While waiting for his car to be adjusted during Saturday practice, Jim strolled out the back of the pits to watch the action. Against a chill North Sea breeze, he wore his now-customary Pure jacket over his Dunlop blues and his regular string-backed driving gloves. There he found his mate, Bruce McLaren, who was also in gearbox trouble with the Cooper-Climax (in this, a “comeback” race for John Cooper, who had been seriously injured in early April when he had crashed an experimental twin-engined Mini-Cooper on the Kingston by-pass). The two were having a laugh, and comparing notes, when suddenly Bruce was grabbed by a policeman and dragged backwards towards the paddock. Jim spun around in horror – only to see another policeman heading towards him with about the same step. The issue at hand: Bruce McLaren, without his Driver’s pass, was standing where only photographers could tread. Jim was about to protest Bruce’s innocence when two big hands grabbed him by the Pure jacket and attempted to drag him too towards the shrubbery. Jim’s Dunlop overalls were torn; and a large crowd swarmed around, all shouting at the policemen to stop. Jim had the correct pass! It was there, visible inside his jacket! In time, there was little the police could do. It took a reminder that Zandvoort was about to receive the GPDA’s “Best Organized” award, however (as voted by the members at Monaco), for Bruce to be released.

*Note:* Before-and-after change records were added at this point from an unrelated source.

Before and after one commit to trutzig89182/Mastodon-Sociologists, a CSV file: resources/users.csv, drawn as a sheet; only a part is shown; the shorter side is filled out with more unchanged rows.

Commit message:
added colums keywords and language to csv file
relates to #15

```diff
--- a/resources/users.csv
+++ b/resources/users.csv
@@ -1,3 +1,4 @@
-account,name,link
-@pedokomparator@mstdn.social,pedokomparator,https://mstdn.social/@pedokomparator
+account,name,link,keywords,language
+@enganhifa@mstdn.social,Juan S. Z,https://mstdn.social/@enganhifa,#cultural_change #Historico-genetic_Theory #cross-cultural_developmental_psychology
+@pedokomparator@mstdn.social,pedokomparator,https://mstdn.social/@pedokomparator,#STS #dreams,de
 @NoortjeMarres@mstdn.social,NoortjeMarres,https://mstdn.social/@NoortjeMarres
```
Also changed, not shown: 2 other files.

Although the story of Jim Clark’s Dutch GP weekend is thereafter a story of complete domination, of total command, there was, of course, another side to it: Jim felt that the revised Dunlop R6s brought to Zandvoort were an improvement but still he couldn’t persuade the 25 to handle well on both fast corners and slow: although he headed every practice session and took the pole by 0.6 sec, he had to nurse understeer at Tarzan and – more importantly, at Hunze Rug, where the slow, downhill left-hander was followed by a long acceleration run through the sweepers. Even so, he led the race from start to finish, lapping even Dan Gurney, who finished second for Brabham. The sun shone, sand swirled – and still Jim drew quickly away from the pack. His was a race of supreme concentration, for there was no-one around for him to race. It was two hours, nine minutes of lone, artistic brilliance.

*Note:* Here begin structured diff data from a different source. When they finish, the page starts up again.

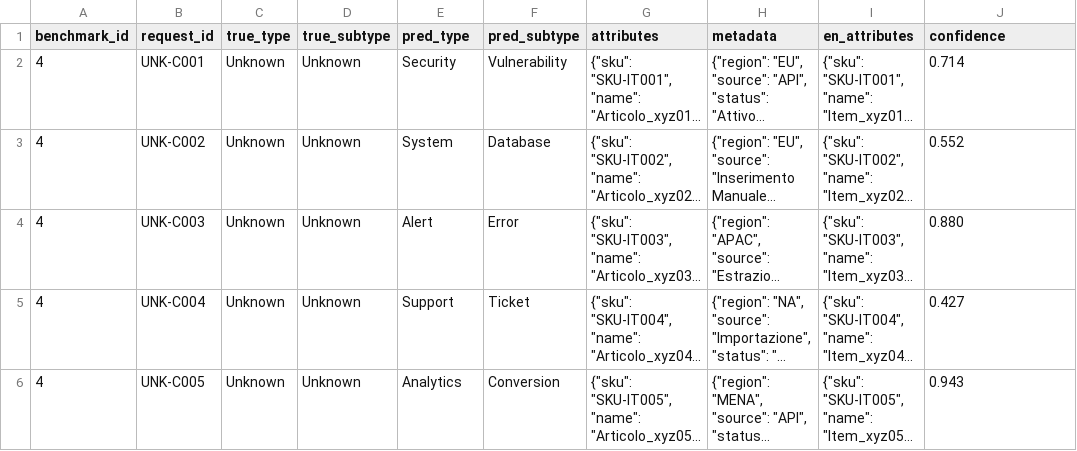
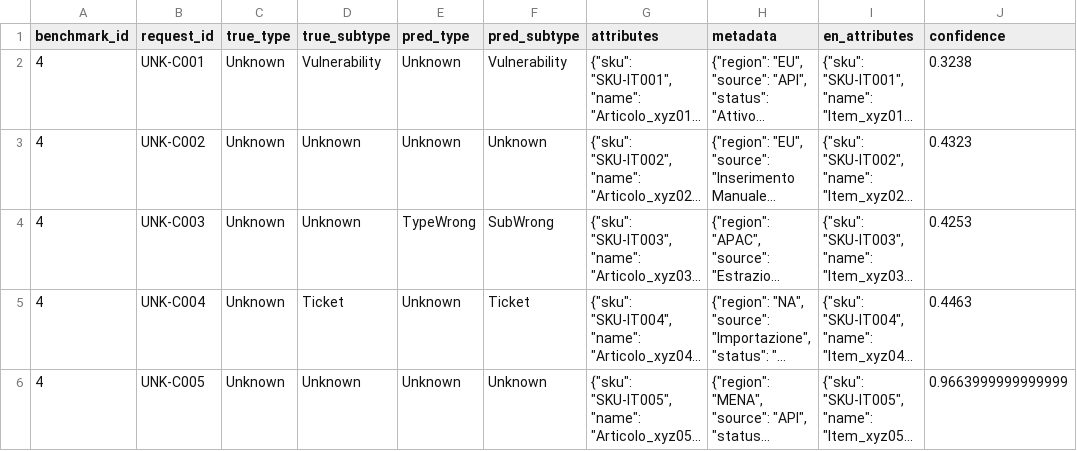
Before and after one commit to wzender/magellan, a CSV file: data/runs/4_italy.csv, drawn as a sheet; long unchanged cells end in …; the diff names each change by its address in the sheet, - before the commit and + after, or states it on an @@ line.

```diff
--- a/data/runs/4_italy.csv
+++ b/data/runs/4_italy.csv
-D2 (true_subtype): Unknown
+D2 (true_subtype): Vulnerability
-E2 (pred_type): Security
+E2 (pred_type): Unknown
-J2 (confidence): 0.714
+J2 (confidence): 0.3238
-E3 (pred_type): System
+E3 (pred_type): Unknown
-F3 (pred_subtype): Database
+F3 (pred_subtype): Unknown
-J3 (confidence): 0.552
+J3 (confidence): 0.4323
-E4 (pred_type): Alert
+E4 (pred_type): TypeWrong
-F4 (pred_subtype): Error
+F4 (pred_subtype): SubWrong
-J4 (confidence): 0.880
+J4 (confidence): 0.4253
-D5 (true_subtype): Unknown
+D5 (true_subtype): Ticket
-E5 (pred_type): Support
+E5 (pred_type): Unknown
-J5 (confidence): 0.427
+J5 (confidence): 0.4463
-E6 (pred_type): Analytics
+E6 (pred_type): Unknown
-F6 (pred_subtype): Conversion
+F6 (pred_subtype): Unknown
-J6 (confidence): 0.943
+J6 (confidence): 0.9663999999999999
```
Also changed, not shown: data/leaderboard.csv, data/runs/4_france.csv, 22 other files.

Justifying that GPDA Award, the Dutch organizers did a nice job with the post-race celebrations, ushering Jim and the 25 up between the crowds onto a trailer, where the new Championship points leader could be acknowledged by the fans opposite in the packed, signature grandstand. Jim’s policeman friend from Friday reluctantly helped with the crowd control – but then had the last word when by preventing both Jim and Colin Chapman from entering a studio for post-race radio interviews. No-one dared ask why.
In another part of Europe, meanwhile, on this day in June, 1963 – on Hockenheim’s OstCurve, in Germany – Heinz Schreiber was killed when his BMW slid into the trees. In the aftermath, no-one even thought about the erection of guard-rails or of any sort of protective fencing.
Captions (from top): Jim glides the 25 up the ramp for victory celebrations. Note Cedric Selzer by left-rear Dunlop; top-floor flat, 8 Balfour Place – Sir John Whitmore’s London pad, as frequented by Jim Clark. Rob Slotemaker, the Dutch trickster, once completed a perfect 360 within the confines of this narrow road, much to the amusement of Sirs Whitmore and Clark; Edington Mains as I photographed it in 1967; Zandvoort in 1967, as I saw it from a Boeing 707; Jim’s Dutch GP win, with all its aesthetic perfection, was perfectly-captured on the cover of the 1963 edition of Automobile Year; Jim and that famous scuffle; the 25’s cockpit also set timeless artistic standards; in a world of his own – Clark at Zandvoort, 1963; below – Saturday night, and Jim returns to the track after dining in Zandvoort. The boys needed some coffee! Images: LAT Photographic, Peter Windsor Collection